Nonrenewal for Use of Physical Force
Hart ISD nonrenewed the contract of physical education teacher Dana Black for violating district policies that prohibited lying to her supervisors and smoking on campus. Black challenged the district’s action, claiming that Black was immune from any disciplinary proceeding under Texas Education Code section 22.0512, which protects teachers who use physical force against a student to the extent justified under Texas Penal Code section 9.62.
The facts supporting Black’s nonrenewal arose from an investigation into Black’s conduct during a physical education class. While teaching hockey to first graders, Black used her hand to force the heads of fourteen students down to view a line on the floor. The superintendent questioned Black about this incident and, in doing so, asked if she was involved in any previous conferences with her principal about the use of force with a student. In fact, the district had documented a previous incident in which Black had a conference with her supervisor after she grabbed a student by the arm. The superintendent asked Black three times if she had spoken with her principal about the prior incident, but each time Black failed to acknowledge the incident or the conference. Based on Black’s untruthfulness in this situation, the board pursued nonrenewal for failure to fulfill duties and responsibilities, insubordination, failure to meet standards of professional conduct, and misrepresentation of facts to a supervisor. In addition, Black was a smoker, and evidence suggested that she smoked in a storeroom on campus. Smoking on a school campus violated district policies as well as state and federal law. The district included these violations of policy and law as reasons for nonrenewal.
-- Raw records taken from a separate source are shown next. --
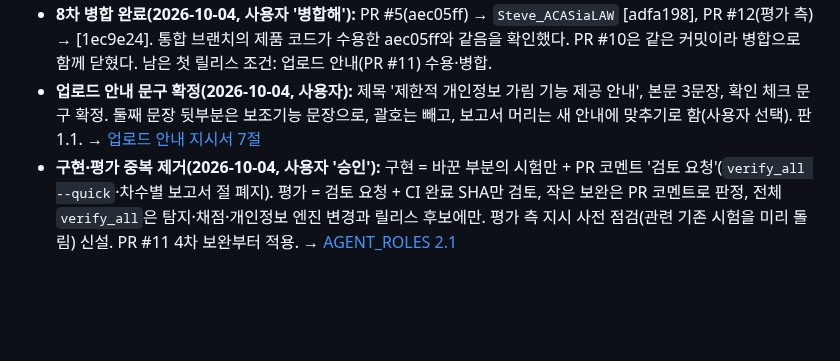
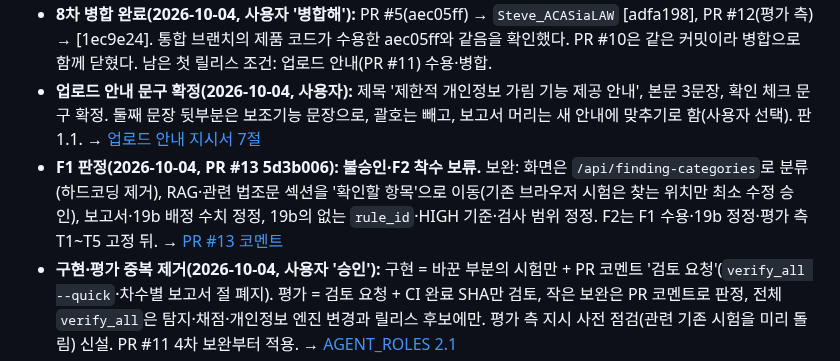
Before and after one commit to stevelee0119/verify_ACAS_LAW, a Markdown page: docs/handoff/README.md, the part around the change. Drawn GitHub-style; blank space fills up the shorter version.

```diff
--- a/docs/handoff/README.md
+++ b/docs/handoff/README.md
@@ -98,6 +98,7 @@ python scripts/scorecard.py && python scripts/score_gate.py
 - **행위시법 검토 보강을 F1에 포함(2026-10-04, 사용자):** 요청 16 + TK-34를 F1 라운드의 작업 묶음 FT로 넣는다. 순서 F1 → F2 → FT → F3. FT는 탐지 변경이라 점수 하락 0·커밋 분리·새 `rule_id` 요청서 승인 규칙을 따로 둔다. 2026-10-03의 '행위시법 보강 → F1' 순서 결정을 대체한다. → [F1 지시서 FT](PROMPT_FOR_FEATURE_ROUND_F1.md)
 - **8차 병합 완료(2026-10-04, 사용자 '병합해'):** PR #5(aec05ff) → `Steve_ACASiaLAW` [adfa198], PR #12(평가 측) → [1ec9e24]. 통합 브랜치의 제품 코드가 수용한 aec05ff와 같음을 확인했다. PR #10은 같은 커밋이라 병합으로 함께 닫혔다. 남은 첫 릴리스 조건: 업로드 안내(PR #11) 수용·병합.
 - **업로드 안내 문구 확정(2026-10-04, 사용자):** 제목 '제한적 개인정보 가림 기능 제공 안내', 본문 3문장, 확인 체크 문구 확정. 둘째 문장 뒷부분은 보조기능 문장으로, 괄호는 빼고, 보고서 머리는 새 안내에 맞추기로 함(사용자 선택). 판 1.1. → [업로드 안내 지시서 7절](PROMPT_FOR_UPLOAD_PRIVACY_NOTICE.md)
+- **F1 판정(2026-10-04, PR #13 5d3b006): 불승인·F2 착수 보류.** 보완: 화면은 `/api/finding-categories`로 분류(하드코딩 제거), RAG·관련 법조문 섹션을 '확인할 항목'으로 이동(기존 브라우저 시험은 찾는 위치만 최소 수정 승인), 보고서·19b 배정 수치 정정, 19b의 없는 `rule_id`·HIGH 기준·검사 범위 정정. F2는 F1 수용·19b 정정·평가 측 T1~T5 고정 뒤. → [PR #13 코멘트](https://github.com/stevelee0119/verify_ACAS_LAW/pull/13#issuecomment-5978517656)
 - **구현·평가 중복 제거(2026-10-04, 사용자 '승인'):** 구현 = 바꾼 부분의 시험만 + PR 코멘트 '검토 요청'(`verify_all --quick`·차수별 보고서 절 폐지). 평가 = 검토 요청 + CI 완료 SHA만 검토, 작은 보완은 PR 코멘트로 판정, 전체 `verify_all`은 탐지·채점·개인정보 엔진 변경과 릴리스 후보에만. 평가 측 지시 사전 점검(관련 기존 시험을 미리 돌림) 신설. PR #11 4차 보완부터 적용. → [AGENT_ROLES 2.1](../AGENT_ROLES.md)
 - **검증 실행 분담(2026-10-04, 사용자 '추천방안으로 진행'):** 구현 = `verify_all --quick` + 같은 SHA CI 링크, 평가 = 증분은 CI 인용·수용 SHA에서만 전체 1회, 감사 = 재실행 없이 세트·주장 표본 점검. 선행 장치: 보호 경로 변경 점검(`check_protected_paths.py`), CI 실패 시험 목록(`ci_failed_tests.py`), 회귀 게이트 기준 캐시(평가 측 측정: 4분 49초 → 17초, 성적표 재사용까지 5초). → [AGENT_ROLES 2.1](../AGENT_ROLES.md)
 - **릴리스 구성(2026-10-04, 사용자 '권고대로'):** 첫 릴리스 = 8F + 업로드 안내(PR #11), F1은 별도 릴리스. → [RELEASE_PROCEDURE 5절](../scorecards/RELEASE_PROCEDURE.md)
```
Also changed, not shown: docs/scorecards/DAILY_TREND.md (+1 -1 lines).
On appeal to the commissioner, Black did not contest the board’s findings relating to lying to the administration or smoking. Instead, Black only asserted an immunity defense related to her use of force when teaching first graders to play hockey. The commissioner held for the district because Black failed to contest the board’s findings related to her alleged lying and smoking and therefore waived her right to contest those issues. In the alternative, the commissioner held that substantial evidence existed to support the board’s decision to nonrenew based on the incidences of lying to superiors and smoking on school property. The commissioner held that “if even one of the reasons for nonrenewal is supported by substantial evidence in the record, Petitioner cannot meet her burden to demonstrate that there is no substantial evidence to support nonrenewal.”
Black appealed the commissioner’s decision to district court in Castro County. LAF filed a brief with the court arguing that the commissioner’s decision to affirm the nonrenewal was correct. The district court entered a judgment in favor of the school district affirming the commissioner’s decision and upholding the board’s decision to nonrenew Black’s contract.
Black appealed the district court’s decision to the Seventh Court of Appeals in Amarillo and LAF filed a brief with the Amarillo Court of Appeals in support of the school district. On October 23, 2014, the court issued an opinion upholding the commissioner’s decision and the district’s nonrenewal of Black. The court found that Black failed to exhaust the administrative remedies available to her before filing suit, therefore neither the lower court nor the Amarillo Court of Appeals had jurisdiction of her claims. Black filed a petition for review with the Texas Supreme Court that was denied. Black v. Williams, No. 07-13-00192-CV (Tex. App.—Amarillo Oct. 23. 2014). LAF’s Attorney: Randall Cook, Hardy, Cook & Hardy, P.C., Tyler.